[Problem to solve]
Within the entries that follow, show each line where the word "placeholder" occurs.

** Opening Data records block **

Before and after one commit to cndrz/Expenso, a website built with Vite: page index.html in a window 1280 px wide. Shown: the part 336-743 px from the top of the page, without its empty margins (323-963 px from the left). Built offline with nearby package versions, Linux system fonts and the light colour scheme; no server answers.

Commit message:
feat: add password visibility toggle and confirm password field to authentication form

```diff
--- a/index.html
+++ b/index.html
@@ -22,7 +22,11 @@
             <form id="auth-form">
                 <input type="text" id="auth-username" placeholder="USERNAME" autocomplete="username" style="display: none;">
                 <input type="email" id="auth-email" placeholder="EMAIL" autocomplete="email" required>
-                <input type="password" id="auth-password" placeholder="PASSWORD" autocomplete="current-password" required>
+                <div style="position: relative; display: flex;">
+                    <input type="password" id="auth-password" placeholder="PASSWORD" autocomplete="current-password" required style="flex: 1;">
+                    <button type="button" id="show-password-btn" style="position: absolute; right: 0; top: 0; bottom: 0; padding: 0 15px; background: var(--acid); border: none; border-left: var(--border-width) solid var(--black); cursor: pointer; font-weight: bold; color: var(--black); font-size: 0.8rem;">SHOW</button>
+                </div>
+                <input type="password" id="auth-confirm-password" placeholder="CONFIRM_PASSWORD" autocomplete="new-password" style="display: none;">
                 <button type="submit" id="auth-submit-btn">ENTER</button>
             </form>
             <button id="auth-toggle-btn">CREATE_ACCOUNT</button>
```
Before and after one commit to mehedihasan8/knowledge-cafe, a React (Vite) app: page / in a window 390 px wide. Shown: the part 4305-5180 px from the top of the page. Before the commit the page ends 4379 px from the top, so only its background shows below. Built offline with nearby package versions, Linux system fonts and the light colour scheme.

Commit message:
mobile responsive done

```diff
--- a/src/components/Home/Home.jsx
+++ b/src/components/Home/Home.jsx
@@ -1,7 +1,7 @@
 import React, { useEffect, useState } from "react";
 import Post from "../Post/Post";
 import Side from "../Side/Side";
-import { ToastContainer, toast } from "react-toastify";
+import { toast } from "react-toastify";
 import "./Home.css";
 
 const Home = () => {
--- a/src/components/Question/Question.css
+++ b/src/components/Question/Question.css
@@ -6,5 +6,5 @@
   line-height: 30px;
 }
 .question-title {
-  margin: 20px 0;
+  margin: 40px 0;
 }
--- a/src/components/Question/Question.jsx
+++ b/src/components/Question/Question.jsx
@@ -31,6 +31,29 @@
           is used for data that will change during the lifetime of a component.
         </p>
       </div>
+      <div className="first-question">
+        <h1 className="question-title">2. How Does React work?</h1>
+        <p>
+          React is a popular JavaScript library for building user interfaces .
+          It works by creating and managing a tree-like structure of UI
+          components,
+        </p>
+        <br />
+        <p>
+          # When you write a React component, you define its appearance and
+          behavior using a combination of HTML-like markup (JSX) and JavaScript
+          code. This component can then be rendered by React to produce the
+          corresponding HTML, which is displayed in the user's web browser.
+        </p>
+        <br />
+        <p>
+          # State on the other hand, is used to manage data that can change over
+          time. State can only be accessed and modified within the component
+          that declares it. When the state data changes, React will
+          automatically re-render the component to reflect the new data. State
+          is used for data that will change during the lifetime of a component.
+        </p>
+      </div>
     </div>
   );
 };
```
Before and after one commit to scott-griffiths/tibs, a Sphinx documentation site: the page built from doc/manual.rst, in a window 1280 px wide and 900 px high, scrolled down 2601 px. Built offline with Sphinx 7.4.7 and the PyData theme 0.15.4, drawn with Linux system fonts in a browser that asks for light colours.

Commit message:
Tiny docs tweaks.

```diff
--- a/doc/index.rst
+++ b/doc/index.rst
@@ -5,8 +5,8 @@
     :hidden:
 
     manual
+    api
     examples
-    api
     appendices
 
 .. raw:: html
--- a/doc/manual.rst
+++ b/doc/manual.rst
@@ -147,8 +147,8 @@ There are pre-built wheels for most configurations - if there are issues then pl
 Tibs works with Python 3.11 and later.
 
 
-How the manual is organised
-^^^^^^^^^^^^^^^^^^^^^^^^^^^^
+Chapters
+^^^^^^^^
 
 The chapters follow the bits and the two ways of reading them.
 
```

** Closing Data records block **

[Output for this task]
                 <input type="text" id="auth-username" placeholder="USERNAME" autocomplete="username" style="display: none;">
                 <input type="email" id="auth-email" placeholder="EMAIL" autocomplete="email" required>
-                <input type="password" id="auth-password" placeholder="PASSWORD" autocomplete="current-password" required>
+                    <input type="password" id="auth-password" placeholder="PASSWORD" autocomplete="current-password" required style="flex: 1;">
+                <input type="password" id="auth-confirm-password" placeholder="CONFIRM_PASSWORD" autocomplete="new-password" style="display: none;">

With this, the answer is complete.